* **EXERCISE**: Your answer is every line of the material below in which the string "import" occurs.

= = =

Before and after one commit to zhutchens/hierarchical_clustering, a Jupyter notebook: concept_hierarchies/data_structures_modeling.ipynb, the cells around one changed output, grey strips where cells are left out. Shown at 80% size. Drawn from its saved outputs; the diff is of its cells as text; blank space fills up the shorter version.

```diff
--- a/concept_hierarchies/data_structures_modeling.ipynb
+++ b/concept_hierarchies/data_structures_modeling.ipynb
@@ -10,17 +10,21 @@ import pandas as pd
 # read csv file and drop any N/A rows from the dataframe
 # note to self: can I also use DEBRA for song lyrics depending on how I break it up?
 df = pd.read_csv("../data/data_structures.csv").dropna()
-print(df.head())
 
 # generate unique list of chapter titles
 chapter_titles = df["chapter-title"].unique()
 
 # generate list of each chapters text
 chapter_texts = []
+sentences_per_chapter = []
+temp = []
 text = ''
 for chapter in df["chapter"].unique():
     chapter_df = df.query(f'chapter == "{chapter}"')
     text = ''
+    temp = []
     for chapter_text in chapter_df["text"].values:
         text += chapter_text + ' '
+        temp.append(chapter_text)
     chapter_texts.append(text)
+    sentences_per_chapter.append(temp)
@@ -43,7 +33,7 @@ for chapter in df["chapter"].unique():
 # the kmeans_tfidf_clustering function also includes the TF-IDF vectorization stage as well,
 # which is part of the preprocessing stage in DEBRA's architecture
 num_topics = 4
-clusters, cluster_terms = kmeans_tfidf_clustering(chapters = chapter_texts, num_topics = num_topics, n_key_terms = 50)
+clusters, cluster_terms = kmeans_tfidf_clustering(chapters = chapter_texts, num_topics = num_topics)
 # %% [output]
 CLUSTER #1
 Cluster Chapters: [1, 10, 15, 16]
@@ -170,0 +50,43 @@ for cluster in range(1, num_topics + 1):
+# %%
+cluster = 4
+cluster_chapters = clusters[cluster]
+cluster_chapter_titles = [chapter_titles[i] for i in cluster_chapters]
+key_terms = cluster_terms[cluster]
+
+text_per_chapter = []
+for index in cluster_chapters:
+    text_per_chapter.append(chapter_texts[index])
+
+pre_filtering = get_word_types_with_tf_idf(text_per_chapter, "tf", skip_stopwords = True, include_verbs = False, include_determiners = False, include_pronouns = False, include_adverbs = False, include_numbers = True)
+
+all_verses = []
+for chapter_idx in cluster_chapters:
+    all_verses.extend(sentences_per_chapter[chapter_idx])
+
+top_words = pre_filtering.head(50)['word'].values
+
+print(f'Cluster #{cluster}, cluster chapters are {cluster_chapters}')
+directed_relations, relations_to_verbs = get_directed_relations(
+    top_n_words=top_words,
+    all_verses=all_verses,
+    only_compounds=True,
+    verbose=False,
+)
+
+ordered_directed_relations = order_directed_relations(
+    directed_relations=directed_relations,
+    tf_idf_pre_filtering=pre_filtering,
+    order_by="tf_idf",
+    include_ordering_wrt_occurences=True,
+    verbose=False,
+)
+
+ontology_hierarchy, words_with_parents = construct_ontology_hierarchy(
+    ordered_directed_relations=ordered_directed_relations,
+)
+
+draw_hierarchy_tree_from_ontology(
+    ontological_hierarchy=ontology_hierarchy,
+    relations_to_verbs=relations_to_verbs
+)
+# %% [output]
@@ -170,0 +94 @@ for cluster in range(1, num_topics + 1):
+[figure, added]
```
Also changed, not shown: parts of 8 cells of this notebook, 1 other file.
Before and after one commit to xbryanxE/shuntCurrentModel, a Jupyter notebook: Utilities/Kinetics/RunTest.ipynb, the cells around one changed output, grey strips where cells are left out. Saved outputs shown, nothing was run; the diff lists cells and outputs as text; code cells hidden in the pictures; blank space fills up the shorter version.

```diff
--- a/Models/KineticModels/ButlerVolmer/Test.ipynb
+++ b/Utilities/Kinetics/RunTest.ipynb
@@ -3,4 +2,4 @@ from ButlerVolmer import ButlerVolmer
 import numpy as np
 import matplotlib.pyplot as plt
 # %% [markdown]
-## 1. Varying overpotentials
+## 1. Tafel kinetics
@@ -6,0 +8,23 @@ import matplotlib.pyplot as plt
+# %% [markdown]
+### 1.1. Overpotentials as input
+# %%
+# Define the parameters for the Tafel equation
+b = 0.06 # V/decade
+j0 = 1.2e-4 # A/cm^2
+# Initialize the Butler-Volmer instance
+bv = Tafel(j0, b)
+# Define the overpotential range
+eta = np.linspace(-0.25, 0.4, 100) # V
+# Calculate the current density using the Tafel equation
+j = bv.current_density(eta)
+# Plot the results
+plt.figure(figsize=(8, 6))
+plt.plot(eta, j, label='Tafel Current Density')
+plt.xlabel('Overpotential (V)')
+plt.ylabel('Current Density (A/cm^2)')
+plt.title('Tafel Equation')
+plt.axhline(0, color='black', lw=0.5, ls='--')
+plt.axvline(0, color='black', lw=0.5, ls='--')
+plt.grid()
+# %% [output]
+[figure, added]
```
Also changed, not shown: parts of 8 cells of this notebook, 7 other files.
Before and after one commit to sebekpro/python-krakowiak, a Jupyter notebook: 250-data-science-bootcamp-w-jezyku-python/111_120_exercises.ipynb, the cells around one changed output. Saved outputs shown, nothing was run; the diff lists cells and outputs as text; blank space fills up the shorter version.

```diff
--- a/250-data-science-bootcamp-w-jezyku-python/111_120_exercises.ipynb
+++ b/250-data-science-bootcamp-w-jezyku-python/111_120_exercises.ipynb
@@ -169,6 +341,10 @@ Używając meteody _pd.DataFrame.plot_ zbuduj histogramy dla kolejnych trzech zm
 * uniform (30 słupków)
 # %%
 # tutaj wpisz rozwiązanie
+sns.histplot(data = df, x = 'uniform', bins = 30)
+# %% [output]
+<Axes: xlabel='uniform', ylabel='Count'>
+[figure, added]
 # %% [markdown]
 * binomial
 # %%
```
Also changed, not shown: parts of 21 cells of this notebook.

= = =

* **RESPONSE BELOW**:
@@ -10,17 +10,21 @@ import pandas as pd
@@ -3,4 +2,4 @@ from ButlerVolmer import ButlerVolmer
 import numpy as np
 import matplotlib.pyplot as plt
@@ -6,0 +8,23 @@ import matplotlib.pyplot as plt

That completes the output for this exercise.